This article was republished on EACC-NY on April 25, 2024.

The Federal Trade Commission (FTC) voted along party lines (3 to 2) to ban all worker noncompetition provisions. The final rule applies to all employees, including senior executives, and will become effective on September 4, 2024.Continue Reading FTC Bans Employee Noncompete Clauses

Building on the foundation laid in the first episode, the second installment of this series uses additional examples from the TV show The Office to delve deeper into the intricacies of noncompetes. This time, Troutman Pepper Partners Tracey Diamond and Evan Gibbs join Labor + Employment Partner Matt DelDuca and Employee Benefits + Executive Compensation Partner Jim Earle to focus on the concept of “forfeiture for competition.” Key points that were highlighted include:Continue Reading Navigating Noncompetes: A Comprehensive Guide – Part 2

Executive Summary

On February 21, the National Labor Relations Board (NLRB or Board) reversed course from its own Trump-era precedent when it held that an employer’s offer of employee severance agreements with broad confidentiality and non-disparagement provisions is an unfair labor practice in violation of Section 8(a)(1) of the National Labor Relations Act (Act). In light of this change, all employers, regardless of whether they are unionized, should carefully consider actions including:Continue Reading NLRB Prohibits Confidentiality and Non-Disparagement Provisions in Severance Agreements With Broad Implications

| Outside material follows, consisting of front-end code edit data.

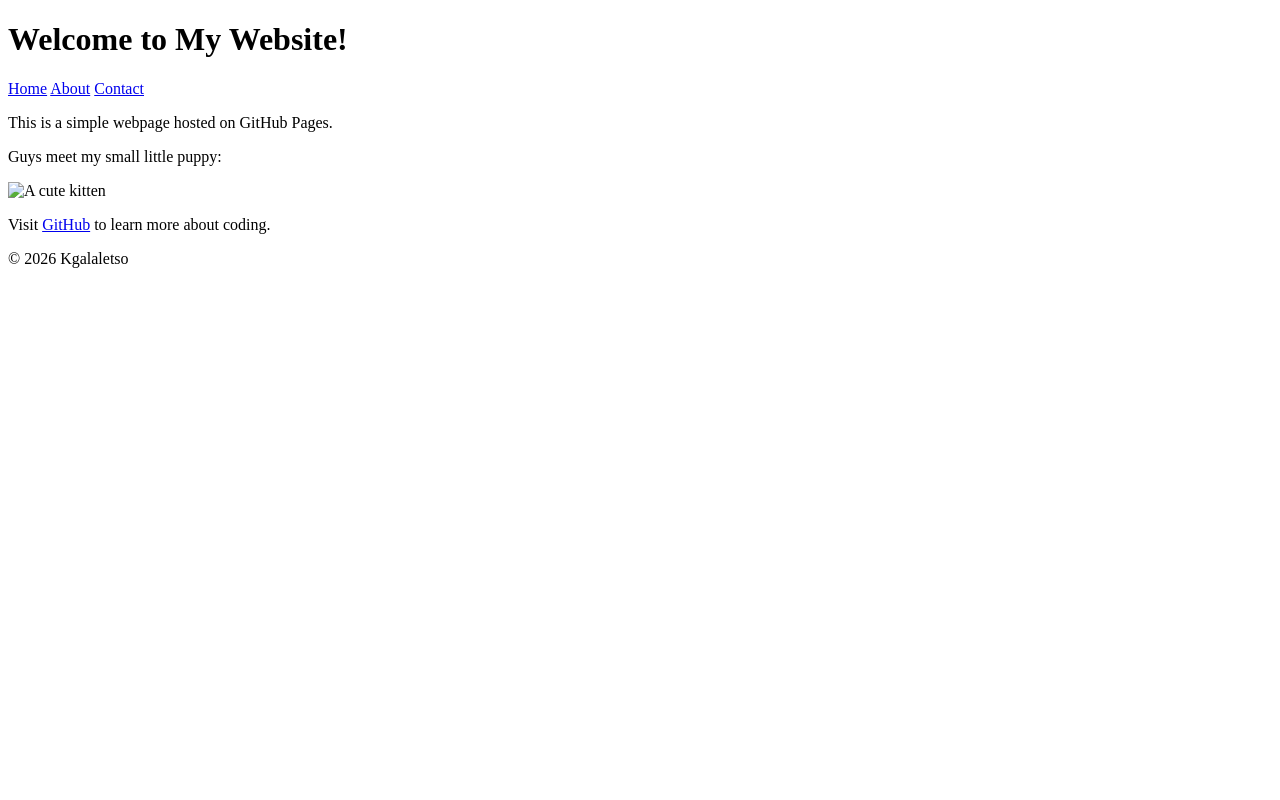
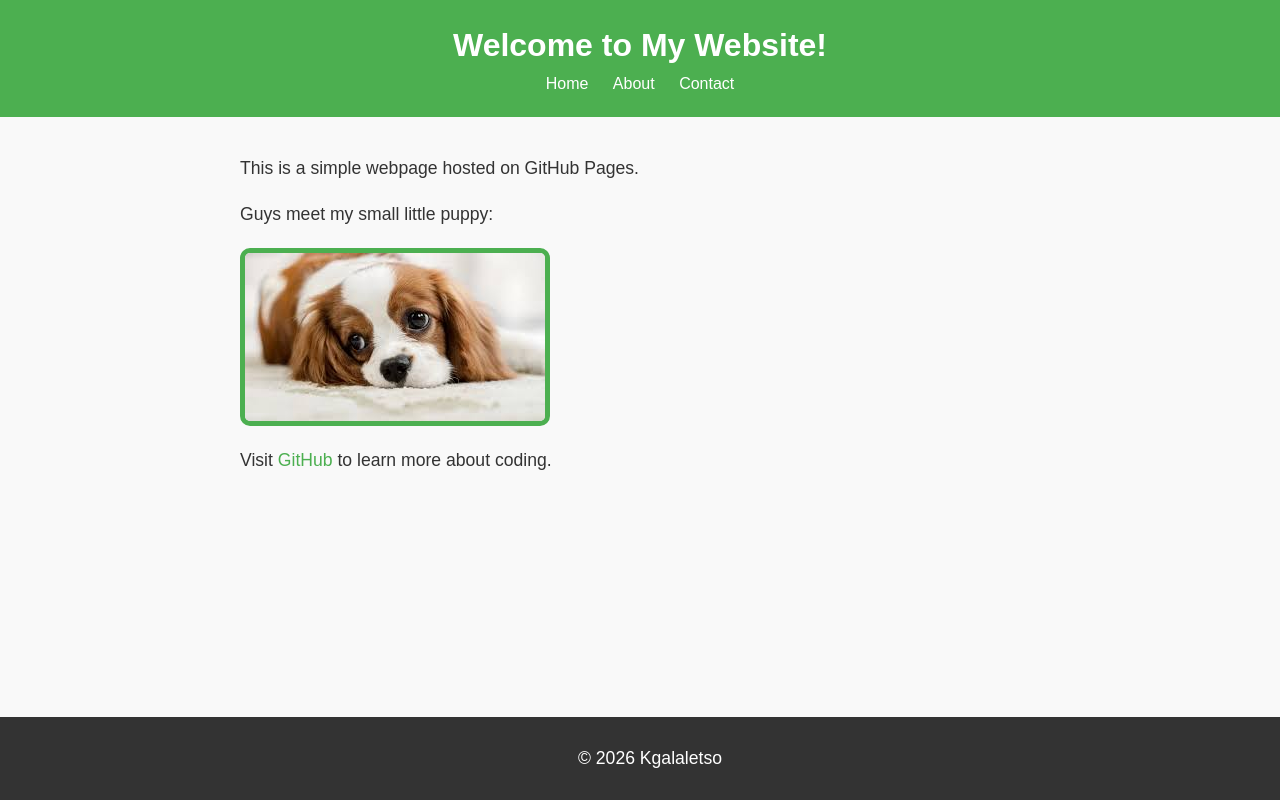
Before and after one commit to Kgalaletso200/my-github-page, a plain HTML site: page index.html in a window 1280 px wide. Drawn offline with Linux system fonts and the light colour scheme.

Commit message:
Added CSS3 styling to the website

```diff
--- a/about.html
+++ b/about.html
@@ -9,6 +9,8 @@
     <meta name="viewport" content="width=device-width, initial-scale=1.0">
 
     <title>About Me</title>
+
+    <link rel="stylesheet"  href="styles.css"
 
 </head>
 
--- a/index.html
+++ b/index.html
@@ -10,7 +10,9 @@
 
     <title>My First GitHub Page</title>
 
-</head>
+    <link rel="stylesheet"  href="styles.css"
+
+</head
 
 <body>
 
--- /dev/null
+++ b/styles.css
@@ -0,0 +1,131 @@
+body {
+
+   font-family: Arial, sans-serif;
+
+   color: #333;
+
+   background-color: #f9f9f9;
+
+   margin: 0;
+
+   padding: 0;
+
+   line-height: 1.6;
+
+}
+
+header {
+
+   background-color: #4CAF50;
+
+   color: white;
+
+   padding: 20px;
+
+   text-align: center;
+
+}
+
+
+header h1 {
+
+   margin: 0;
+
+}
+
+
+nav a {
+
+   color: white;
+
+   text-decoration: none;
+
+   margin: 0 10px
+
+}
+
+
+nav a:hover {
+
+   text-decoration: underline;
+
+}
+
+main {
+
+   padding: 20px;
+
+   max-width: 800px;
+
+   margin: 0 auto;
+
+}
+
+
+main img {
+
+   max-width: 100%;
+
+   height: auto;
+
+   display: block;
+
+   margin: 20px 0;
+
+}
+
+footer {
+
+   background-color: #333;
+
+   color: white;
+
+   text-align: center;
+
+   padding: 10px;
+
+   position: fixed;
+
+   bottom: 0;
+
+   width: 100%;
+
+}
+
+p {
+
+   font-size: 1.1em;
+
+}
+
+
+a {
+
+   color: #4CAF50;
+
+   text-decoration: none;
+
+}
+
+
+a:hover {
+
+   text-decoration: underline;
+
+}
+
+img {
+
+   border: 5px solid #4CAF50;
+
+   border-radius: 10px;
+
+}
+
+main a[href^="mailto:"] {
+
+   color: #ff5722;
+
+   font-weight: bold;
+
+}
```
Also changed, not shown: contact.html (+2 -0 lines), images/picture.jpg (added).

On January 5, the Federal Trade Commission (FTC) voted 3-1 to publish its Notice of Proposed Rulemaking, proposing a new rule that, if implemented, would bar employers from entering into noncompete agreements with their workers, and require employers to rescind existing noncompete restrictions with current and former workers. The proposed rule supersedes state laws that are less protective of employees, but keeps the state law that provides employees greater protection. The proposed rule excludes franchisees from the definition of “worker” and has a single, limited exception that applies to the sale of a business.Continue Reading FTC Proposes Rule to Ban Noncompete Clauses With Very Limited Exceptions

Q: We have an employee who is unable to perform some of his essential job requirements because of physical limitations due to his weight.  Do we need to provide him with an accommodation?

 A: Given that almost one-third of the U.S. population is considered obese, many employers are struggling with whether to provide accommodations for employees whose weight prohibits them from performing all of their job functions. Whether obesity falls under the Americans with Disabilities Act is a hotly debated issue. Employers must juggle the cost and resources of providing accommodations with the desire to create a comfortable environment for all employees and avoid discrimination claims.
Continue Reading Is Obesity an ADA Disability?